Requirement: Extract each line of the records below that contains the word "used".

++++++

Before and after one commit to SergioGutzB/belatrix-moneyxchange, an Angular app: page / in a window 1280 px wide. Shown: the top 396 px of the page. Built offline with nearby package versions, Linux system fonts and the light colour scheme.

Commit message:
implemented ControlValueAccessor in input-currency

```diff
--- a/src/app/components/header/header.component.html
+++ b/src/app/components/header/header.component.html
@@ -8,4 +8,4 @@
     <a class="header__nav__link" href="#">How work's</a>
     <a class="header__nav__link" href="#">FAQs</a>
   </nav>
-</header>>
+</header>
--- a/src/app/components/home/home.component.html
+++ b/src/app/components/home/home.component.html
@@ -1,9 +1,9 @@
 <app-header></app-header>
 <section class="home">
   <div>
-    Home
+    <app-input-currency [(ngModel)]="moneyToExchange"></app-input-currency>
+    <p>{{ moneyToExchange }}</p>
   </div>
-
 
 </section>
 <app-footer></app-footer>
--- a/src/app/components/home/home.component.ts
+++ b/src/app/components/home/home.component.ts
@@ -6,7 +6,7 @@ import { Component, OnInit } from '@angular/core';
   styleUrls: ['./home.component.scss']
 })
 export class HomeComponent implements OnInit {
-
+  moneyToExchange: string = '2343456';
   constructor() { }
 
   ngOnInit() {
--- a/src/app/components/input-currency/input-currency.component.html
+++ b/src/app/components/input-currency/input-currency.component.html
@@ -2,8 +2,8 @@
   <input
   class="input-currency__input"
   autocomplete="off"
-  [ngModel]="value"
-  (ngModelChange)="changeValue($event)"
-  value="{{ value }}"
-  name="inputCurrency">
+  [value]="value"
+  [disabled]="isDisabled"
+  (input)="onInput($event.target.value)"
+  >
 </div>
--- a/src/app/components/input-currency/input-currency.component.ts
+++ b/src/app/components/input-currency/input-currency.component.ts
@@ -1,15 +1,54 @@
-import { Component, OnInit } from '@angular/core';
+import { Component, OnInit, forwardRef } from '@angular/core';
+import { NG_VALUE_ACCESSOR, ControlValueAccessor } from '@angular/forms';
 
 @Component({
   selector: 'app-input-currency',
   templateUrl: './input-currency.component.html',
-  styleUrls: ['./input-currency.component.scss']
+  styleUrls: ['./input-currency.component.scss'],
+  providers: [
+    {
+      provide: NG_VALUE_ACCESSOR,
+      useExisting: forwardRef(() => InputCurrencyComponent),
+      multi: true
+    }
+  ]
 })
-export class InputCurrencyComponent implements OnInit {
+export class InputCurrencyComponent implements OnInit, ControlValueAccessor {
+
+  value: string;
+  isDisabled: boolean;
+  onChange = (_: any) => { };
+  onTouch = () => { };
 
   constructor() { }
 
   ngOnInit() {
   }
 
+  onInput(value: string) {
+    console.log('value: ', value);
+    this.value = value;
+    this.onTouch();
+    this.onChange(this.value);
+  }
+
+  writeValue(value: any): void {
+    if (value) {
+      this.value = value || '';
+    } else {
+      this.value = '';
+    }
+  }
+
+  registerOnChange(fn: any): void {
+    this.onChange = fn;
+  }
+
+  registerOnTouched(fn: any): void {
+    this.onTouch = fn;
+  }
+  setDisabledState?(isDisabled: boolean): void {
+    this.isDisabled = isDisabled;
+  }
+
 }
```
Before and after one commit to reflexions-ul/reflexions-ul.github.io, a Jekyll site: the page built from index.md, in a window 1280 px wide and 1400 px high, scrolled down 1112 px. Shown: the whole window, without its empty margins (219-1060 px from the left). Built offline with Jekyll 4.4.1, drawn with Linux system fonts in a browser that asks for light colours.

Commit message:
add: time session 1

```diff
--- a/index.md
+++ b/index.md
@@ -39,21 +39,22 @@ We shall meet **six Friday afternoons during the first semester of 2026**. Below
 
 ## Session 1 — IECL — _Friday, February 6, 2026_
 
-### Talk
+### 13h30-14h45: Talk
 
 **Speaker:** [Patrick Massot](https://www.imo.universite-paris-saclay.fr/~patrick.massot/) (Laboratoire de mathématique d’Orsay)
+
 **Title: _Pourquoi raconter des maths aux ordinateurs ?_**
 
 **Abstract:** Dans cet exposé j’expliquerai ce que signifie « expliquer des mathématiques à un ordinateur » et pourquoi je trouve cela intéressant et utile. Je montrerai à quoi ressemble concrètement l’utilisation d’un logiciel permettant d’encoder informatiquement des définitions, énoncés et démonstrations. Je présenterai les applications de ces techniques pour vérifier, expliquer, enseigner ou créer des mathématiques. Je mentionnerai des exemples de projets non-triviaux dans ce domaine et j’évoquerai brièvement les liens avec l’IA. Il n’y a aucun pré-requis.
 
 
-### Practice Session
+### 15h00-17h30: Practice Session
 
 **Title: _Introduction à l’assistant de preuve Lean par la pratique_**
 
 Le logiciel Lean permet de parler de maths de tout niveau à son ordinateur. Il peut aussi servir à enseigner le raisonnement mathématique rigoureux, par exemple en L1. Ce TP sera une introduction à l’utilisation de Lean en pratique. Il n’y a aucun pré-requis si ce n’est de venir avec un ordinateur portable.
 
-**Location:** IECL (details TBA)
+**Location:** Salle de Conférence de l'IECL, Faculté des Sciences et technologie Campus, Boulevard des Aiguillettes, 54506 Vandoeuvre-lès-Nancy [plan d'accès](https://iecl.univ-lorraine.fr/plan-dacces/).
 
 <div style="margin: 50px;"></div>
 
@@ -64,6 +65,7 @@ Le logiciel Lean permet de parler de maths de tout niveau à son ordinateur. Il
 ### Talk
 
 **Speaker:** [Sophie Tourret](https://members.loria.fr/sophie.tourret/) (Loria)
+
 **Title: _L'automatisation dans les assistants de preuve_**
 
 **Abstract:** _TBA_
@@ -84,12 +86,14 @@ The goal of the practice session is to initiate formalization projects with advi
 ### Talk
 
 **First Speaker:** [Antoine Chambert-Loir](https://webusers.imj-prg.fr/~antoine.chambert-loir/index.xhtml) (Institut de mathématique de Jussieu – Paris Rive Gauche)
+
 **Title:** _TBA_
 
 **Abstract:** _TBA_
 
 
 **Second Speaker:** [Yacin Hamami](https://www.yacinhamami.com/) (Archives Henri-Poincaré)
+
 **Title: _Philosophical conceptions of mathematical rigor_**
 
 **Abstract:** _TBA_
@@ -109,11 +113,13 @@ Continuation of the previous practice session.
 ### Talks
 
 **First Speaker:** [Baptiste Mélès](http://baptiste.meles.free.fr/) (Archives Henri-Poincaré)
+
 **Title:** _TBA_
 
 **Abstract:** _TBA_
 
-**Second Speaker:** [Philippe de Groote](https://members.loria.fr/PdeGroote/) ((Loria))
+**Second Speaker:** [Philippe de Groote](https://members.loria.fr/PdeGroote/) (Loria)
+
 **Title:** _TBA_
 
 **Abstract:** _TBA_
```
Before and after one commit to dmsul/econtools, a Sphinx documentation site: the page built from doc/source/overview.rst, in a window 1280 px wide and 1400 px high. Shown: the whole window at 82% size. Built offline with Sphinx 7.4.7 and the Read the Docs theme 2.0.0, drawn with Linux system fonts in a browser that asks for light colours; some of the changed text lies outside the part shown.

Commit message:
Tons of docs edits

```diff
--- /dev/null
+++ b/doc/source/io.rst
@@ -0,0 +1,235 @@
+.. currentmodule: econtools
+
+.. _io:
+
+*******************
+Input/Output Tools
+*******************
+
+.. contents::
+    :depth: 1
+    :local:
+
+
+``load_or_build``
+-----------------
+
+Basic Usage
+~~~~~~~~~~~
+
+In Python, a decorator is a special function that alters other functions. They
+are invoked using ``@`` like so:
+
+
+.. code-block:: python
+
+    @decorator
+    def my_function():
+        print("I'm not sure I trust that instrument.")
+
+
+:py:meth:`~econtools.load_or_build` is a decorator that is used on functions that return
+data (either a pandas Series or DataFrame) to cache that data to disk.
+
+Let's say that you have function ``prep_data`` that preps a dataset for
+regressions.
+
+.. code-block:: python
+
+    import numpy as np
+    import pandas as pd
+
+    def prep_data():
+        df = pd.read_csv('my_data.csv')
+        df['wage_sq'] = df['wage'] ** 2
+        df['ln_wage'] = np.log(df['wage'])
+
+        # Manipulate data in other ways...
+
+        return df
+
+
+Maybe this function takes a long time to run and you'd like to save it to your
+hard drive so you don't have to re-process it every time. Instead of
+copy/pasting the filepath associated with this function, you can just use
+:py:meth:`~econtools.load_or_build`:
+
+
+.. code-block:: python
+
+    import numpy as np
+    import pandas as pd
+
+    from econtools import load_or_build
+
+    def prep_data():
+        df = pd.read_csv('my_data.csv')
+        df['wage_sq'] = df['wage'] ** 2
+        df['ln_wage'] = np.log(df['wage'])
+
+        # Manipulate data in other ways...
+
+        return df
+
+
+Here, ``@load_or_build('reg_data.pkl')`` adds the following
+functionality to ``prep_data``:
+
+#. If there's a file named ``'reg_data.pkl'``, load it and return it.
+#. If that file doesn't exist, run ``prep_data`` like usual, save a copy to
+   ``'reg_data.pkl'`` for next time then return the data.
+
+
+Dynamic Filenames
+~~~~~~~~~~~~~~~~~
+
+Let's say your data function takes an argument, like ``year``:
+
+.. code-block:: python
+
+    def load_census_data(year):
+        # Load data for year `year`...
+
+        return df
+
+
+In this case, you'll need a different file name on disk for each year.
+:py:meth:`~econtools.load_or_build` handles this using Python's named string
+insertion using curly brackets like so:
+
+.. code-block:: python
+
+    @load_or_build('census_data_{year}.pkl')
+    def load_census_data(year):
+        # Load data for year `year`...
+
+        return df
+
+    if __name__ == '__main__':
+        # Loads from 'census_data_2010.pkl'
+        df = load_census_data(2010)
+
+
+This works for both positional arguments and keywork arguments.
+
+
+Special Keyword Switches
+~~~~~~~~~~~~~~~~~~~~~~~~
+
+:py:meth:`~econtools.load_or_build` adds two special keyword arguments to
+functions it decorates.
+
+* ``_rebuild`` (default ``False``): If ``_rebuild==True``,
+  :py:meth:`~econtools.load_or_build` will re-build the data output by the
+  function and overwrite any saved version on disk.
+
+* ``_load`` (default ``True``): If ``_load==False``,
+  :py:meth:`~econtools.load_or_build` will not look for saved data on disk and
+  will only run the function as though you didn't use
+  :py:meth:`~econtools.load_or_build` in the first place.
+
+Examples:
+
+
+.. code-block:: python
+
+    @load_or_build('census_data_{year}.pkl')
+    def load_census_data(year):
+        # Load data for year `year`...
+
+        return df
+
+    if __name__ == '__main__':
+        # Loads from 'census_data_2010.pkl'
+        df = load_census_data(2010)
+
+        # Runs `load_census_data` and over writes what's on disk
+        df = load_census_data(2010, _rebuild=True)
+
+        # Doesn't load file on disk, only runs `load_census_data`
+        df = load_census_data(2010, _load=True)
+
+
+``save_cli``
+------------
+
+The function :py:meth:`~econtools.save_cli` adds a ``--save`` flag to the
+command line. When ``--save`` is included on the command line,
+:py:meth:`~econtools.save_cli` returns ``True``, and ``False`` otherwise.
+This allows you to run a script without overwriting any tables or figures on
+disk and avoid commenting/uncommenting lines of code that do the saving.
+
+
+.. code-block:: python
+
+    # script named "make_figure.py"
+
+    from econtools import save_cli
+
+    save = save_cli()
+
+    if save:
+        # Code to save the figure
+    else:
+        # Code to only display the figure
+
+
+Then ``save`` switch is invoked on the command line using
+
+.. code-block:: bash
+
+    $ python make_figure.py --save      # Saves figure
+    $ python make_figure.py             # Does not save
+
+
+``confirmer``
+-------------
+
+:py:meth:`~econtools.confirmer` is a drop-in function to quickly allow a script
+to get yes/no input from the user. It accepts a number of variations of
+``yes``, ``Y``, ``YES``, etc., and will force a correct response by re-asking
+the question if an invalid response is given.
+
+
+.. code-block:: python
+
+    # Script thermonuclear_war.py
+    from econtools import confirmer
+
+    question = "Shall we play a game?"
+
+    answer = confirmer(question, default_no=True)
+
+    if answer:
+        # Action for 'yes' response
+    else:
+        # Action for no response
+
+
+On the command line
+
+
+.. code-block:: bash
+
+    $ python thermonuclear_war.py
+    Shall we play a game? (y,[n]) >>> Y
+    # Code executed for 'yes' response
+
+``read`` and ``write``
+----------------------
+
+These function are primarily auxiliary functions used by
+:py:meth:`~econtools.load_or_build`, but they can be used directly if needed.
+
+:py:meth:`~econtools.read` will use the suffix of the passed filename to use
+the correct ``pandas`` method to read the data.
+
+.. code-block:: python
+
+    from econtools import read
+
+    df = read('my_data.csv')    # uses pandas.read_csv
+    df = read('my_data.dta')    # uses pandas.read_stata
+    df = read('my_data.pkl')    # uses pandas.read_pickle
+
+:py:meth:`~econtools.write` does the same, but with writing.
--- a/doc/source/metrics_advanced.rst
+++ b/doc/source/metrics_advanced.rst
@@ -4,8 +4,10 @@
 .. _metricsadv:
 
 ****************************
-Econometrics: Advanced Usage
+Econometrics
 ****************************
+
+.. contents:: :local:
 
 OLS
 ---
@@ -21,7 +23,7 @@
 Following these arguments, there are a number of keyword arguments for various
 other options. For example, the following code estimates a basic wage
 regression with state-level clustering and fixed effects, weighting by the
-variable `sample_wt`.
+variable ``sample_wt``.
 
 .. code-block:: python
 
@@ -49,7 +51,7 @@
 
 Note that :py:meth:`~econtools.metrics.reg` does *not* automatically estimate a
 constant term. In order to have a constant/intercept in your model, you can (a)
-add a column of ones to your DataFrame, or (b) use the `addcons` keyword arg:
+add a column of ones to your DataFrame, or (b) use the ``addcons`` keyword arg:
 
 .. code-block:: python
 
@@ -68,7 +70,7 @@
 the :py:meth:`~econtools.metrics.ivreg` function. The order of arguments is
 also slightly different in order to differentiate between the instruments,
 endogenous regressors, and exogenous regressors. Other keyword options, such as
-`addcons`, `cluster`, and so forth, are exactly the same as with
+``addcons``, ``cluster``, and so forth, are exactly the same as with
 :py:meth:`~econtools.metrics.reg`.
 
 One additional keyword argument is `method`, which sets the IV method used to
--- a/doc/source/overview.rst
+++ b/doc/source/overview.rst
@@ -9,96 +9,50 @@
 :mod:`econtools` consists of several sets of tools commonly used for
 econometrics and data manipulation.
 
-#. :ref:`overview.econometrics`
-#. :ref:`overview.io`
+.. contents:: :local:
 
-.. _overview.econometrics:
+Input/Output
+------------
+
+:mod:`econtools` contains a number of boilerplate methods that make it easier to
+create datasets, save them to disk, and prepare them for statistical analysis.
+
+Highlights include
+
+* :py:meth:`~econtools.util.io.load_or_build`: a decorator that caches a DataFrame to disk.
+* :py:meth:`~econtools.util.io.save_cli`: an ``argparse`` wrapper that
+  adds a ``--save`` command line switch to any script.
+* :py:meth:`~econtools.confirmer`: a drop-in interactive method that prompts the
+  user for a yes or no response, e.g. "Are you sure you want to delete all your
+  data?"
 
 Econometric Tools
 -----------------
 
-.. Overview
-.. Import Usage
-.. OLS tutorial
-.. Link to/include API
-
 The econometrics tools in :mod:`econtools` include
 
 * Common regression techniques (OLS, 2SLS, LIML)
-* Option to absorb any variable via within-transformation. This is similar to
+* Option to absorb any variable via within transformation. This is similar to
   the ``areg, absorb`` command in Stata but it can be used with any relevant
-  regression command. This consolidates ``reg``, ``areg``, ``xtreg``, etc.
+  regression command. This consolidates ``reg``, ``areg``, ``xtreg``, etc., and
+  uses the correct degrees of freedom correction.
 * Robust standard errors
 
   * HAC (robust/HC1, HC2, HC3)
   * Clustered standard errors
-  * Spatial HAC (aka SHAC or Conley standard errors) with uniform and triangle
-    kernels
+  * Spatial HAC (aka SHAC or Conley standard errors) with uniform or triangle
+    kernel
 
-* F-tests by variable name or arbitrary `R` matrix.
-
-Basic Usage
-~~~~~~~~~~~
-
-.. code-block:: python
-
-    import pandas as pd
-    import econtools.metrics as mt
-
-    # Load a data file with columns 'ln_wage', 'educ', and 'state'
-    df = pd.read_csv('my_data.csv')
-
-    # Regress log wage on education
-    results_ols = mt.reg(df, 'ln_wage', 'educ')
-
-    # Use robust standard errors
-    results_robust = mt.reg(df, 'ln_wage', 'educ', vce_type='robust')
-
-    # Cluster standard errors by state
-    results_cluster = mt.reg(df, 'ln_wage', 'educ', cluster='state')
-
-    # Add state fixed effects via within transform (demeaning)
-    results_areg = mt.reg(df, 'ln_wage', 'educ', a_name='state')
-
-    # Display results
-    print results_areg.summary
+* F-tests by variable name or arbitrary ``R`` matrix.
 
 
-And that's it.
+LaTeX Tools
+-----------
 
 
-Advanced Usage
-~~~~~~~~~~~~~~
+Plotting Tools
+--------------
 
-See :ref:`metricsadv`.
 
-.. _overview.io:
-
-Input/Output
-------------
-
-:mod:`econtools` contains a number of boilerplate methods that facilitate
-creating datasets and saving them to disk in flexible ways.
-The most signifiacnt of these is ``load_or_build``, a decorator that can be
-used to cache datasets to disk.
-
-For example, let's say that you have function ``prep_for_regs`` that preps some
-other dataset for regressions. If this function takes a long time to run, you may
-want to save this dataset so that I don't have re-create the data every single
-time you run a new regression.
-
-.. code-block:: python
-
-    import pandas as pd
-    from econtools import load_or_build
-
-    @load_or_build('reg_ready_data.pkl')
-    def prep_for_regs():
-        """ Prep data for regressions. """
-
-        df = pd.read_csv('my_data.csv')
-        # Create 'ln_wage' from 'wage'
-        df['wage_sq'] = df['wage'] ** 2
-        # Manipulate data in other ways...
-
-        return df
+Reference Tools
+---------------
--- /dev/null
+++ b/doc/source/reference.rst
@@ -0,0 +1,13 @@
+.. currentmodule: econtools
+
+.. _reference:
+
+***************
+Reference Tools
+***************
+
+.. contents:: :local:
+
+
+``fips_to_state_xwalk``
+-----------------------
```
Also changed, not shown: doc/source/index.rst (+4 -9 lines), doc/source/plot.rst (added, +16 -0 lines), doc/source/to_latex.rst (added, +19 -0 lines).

++++++

Response below:
+:py:meth:`~econtools.load_or_build` is a decorator that is used on functions that return
+These function are primarily auxiliary functions used by
+:py:meth:`~econtools.load_or_build`, but they can be used directly if needed.
 One additional keyword argument is `method`, which sets the IV method used to
 :mod:`econtools` consists of several sets of tools commonly used for
   the ``areg, absorb`` command in Stata but it can be used with any relevant
-used to cache datasets to disk.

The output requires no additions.